### [RECORD EXCERPTS]
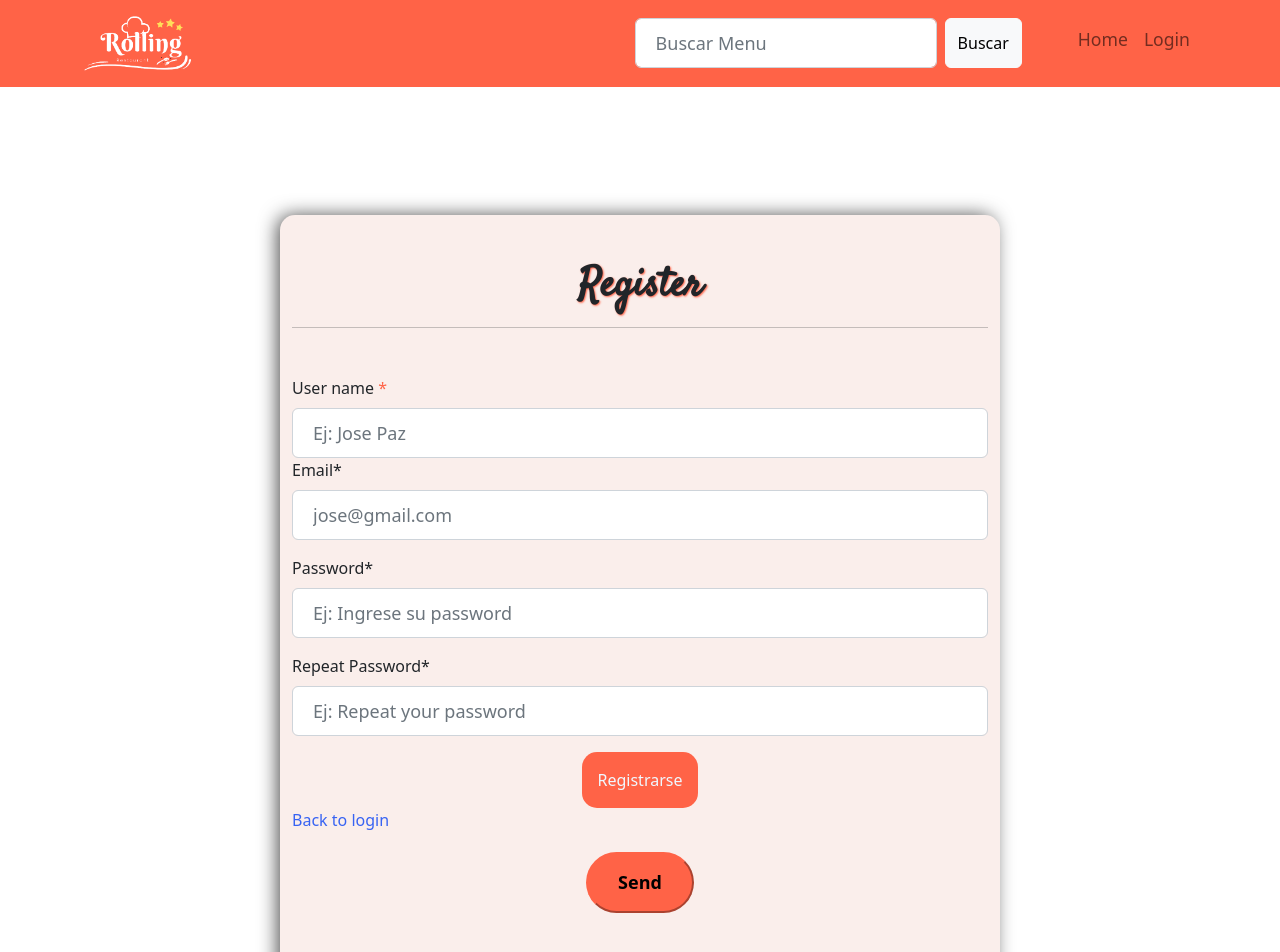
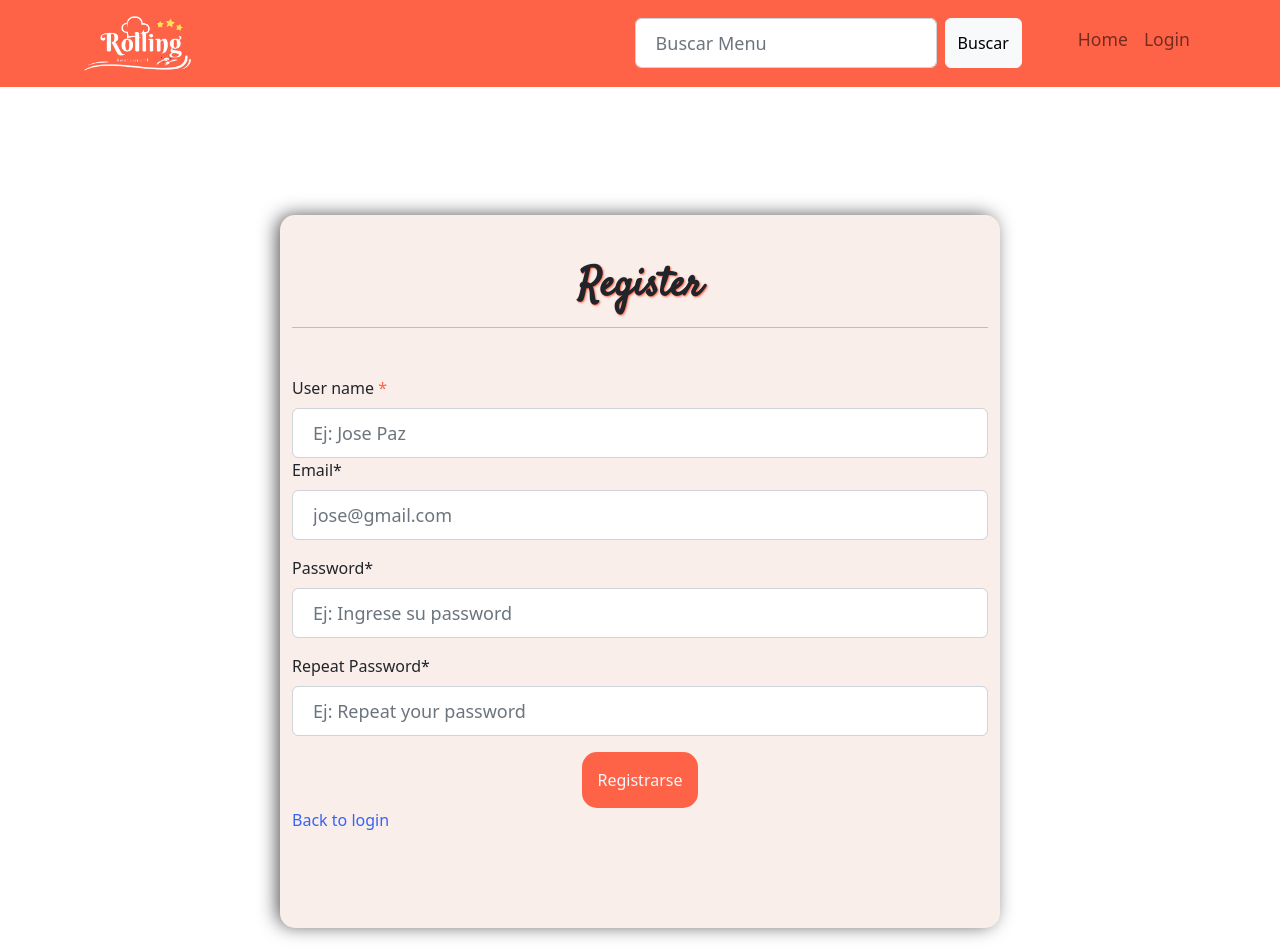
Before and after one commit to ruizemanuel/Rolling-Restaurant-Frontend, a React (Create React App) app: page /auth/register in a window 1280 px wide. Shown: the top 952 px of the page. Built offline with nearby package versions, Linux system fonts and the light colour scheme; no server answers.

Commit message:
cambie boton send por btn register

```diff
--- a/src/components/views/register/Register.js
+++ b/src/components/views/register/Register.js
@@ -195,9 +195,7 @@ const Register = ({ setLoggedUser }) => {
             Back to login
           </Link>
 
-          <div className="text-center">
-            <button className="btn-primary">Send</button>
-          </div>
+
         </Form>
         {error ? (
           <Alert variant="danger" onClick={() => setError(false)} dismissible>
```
* * *
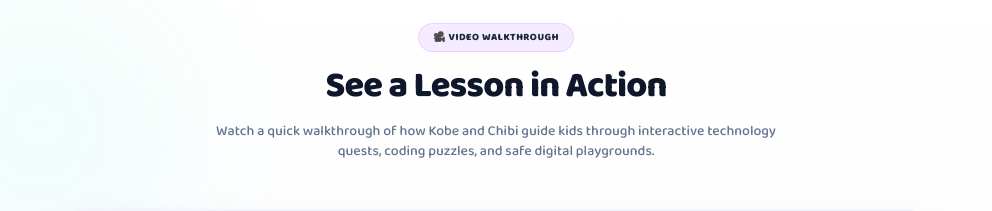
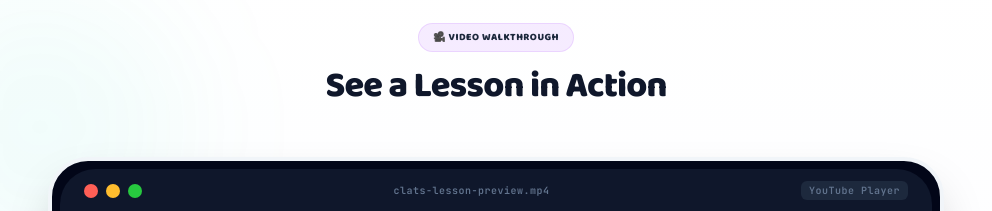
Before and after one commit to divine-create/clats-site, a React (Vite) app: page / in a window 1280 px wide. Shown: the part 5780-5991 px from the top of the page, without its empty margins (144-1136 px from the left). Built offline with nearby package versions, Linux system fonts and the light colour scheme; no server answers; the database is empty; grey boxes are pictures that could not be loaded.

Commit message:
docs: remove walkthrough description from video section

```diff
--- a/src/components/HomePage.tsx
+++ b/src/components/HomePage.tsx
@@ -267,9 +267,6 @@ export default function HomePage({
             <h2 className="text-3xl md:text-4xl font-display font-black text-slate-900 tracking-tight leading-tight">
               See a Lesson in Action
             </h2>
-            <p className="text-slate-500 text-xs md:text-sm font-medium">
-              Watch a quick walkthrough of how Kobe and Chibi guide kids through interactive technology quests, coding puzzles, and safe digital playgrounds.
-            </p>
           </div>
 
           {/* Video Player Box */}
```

### [TASK TO CARRY OUT]
Copy every line from the data that includes the string "text".

### [EXERCISE RESULT]
-          <div className="text-center">
             <h2 className="text-3xl md:text-4xl font-display font-black text-slate-900 tracking-tight leading-tight">
-            <p className="text-slate-500 text-xs md:text-sm font-medium">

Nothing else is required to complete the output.